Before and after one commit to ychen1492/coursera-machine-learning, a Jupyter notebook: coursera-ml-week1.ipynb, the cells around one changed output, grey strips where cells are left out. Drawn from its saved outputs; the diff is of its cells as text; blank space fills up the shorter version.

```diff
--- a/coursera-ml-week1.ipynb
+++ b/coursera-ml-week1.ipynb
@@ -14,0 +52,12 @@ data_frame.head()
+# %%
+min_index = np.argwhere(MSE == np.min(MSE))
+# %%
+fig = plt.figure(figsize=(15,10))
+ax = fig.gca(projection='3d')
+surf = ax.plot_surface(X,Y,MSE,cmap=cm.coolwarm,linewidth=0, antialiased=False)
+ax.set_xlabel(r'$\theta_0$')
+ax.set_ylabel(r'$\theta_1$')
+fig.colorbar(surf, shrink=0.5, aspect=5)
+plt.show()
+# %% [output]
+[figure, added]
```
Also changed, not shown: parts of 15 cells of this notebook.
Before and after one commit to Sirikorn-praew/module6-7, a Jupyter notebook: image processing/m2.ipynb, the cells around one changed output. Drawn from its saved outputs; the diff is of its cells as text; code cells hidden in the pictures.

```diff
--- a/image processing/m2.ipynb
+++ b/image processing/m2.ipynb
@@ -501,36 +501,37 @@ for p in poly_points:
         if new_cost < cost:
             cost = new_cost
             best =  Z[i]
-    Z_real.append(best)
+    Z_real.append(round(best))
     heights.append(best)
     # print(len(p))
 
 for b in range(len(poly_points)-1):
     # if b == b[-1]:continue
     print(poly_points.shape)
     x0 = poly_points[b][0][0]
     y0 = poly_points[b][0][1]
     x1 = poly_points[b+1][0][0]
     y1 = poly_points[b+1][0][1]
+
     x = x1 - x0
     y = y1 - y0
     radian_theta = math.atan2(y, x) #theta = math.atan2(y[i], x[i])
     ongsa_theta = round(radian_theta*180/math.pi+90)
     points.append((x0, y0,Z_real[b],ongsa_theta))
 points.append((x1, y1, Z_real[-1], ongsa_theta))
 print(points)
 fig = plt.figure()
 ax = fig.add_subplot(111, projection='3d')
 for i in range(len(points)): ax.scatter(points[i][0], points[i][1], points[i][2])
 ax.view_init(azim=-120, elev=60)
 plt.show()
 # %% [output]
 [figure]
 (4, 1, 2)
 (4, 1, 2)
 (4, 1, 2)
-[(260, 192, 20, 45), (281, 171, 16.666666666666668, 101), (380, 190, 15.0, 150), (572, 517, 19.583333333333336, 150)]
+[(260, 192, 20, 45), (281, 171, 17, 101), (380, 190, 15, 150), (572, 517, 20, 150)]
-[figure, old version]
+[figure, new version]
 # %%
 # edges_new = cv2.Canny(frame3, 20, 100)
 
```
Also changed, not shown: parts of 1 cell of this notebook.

-------------------------

• What the task requires
Scan the material above for lines that contain the string "changed", and copy each such line.

• Written solution
Before and after one commit to ychen1492/coursera-machine-learning, a Jupyter notebook: coursera-ml-week1.ipynb, the cells around one changed output, grey strips where cells are left out. Drawn from its saved outputs; the diff is of its cells as text; blank space fills up the shorter version.
Also changed, not shown: parts of 15 cells of this notebook.
Before and after one commit to Sirikorn-praew/module6-7, a Jupyter notebook: image processing/m2.ipynb, the cells around one changed output. Drawn from its saved outputs; the diff is of its cells as text; code cells hidden in the pictures.
Also changed, not shown: parts of 1 cell of this notebook.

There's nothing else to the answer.